Return every line of the entries that includes the word "tablas".
===== Supplied records
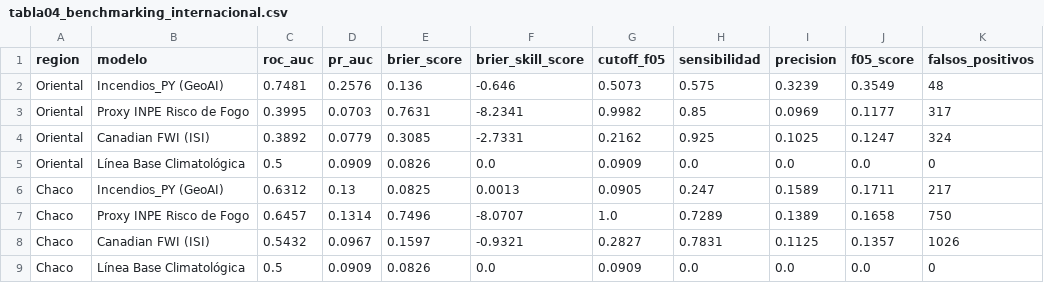
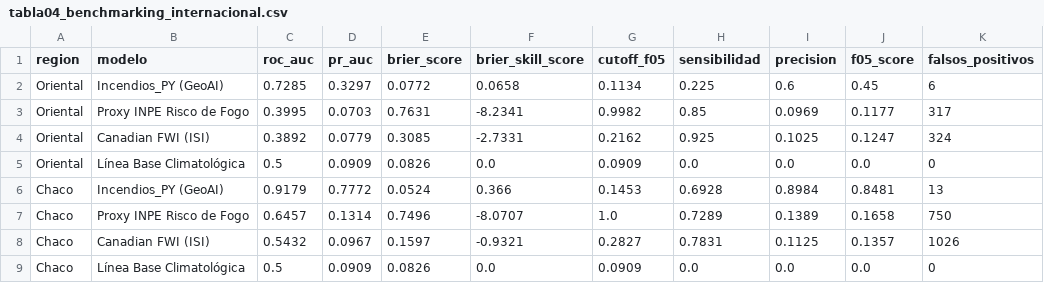
Before and after one commit to sanchezmartin093-code/Incendios_PY, a CSV file: tablas/tabla04_benchmarking_internacional.csv, drawn as a sheet; removed rows and columns are numbered as before the commit, all else as after; the diff names each change by its address in the sheet, - before the commit and + after, or states it on an @@ line.

```diff
--- a/tablas/tabla04_benchmarking_internacional.csv
+++ b/tablas/tabla04_benchmarking_internacional.csv
-row 2: Oriental | Incendios_PY (GeoAI) | 0.7481 | 0.2576 | 0.136 | -0.646 | 0.5073 | 0.575 | 0.3239 | 0.3549 | 48
+row 2: Oriental | Incendios_PY (GeoAI) | 0.7285 | 0.3297 | 0.0772 | 0.0658 | 0.1134 | 0.225 | 0.6 | 0.45 | 6
-row 6: Chaco | Incendios_PY (GeoAI) | 0.6312 | 0.13 | 0.0825 | 0.0013 | 0.0905 | 0.247 | 0.1589 | 0.1711 | 217
+row 6: Chaco | Incendios_PY (GeoAI) | 0.9179 | 0.7772 | 0.0524 | 0.366 | 0.1453 | 0.6928 | 0.8984 | 0.8481 | 13
```
Also changed, not shown: tablas/tabla02_metricas_desempeno_modelos.csv, tablas/tabla03_shap_ranking_variables.csv, 25 other files.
==========
#### Answer section
Before and after one commit to sanchezmartin093-code/Incendios_PY, a CSV file: tablas/tabla04_benchmarking_internacional.csv, drawn as a sheet; removed rows and columns are numbered as before the commit, all else as after; the diff names each change by its address in the sheet, - before the commit and + after, or states it on an @@ line.
--- a/tablas/tabla04_benchmarking_internacional.csv
+++ b/tablas/tabla04_benchmarking_internacional.csv
Also changed, not shown: tablas/tabla02_metricas_desempeno_modelos.csv, tablas/tabla03_shap_ranking_variables.csv, 25 other files.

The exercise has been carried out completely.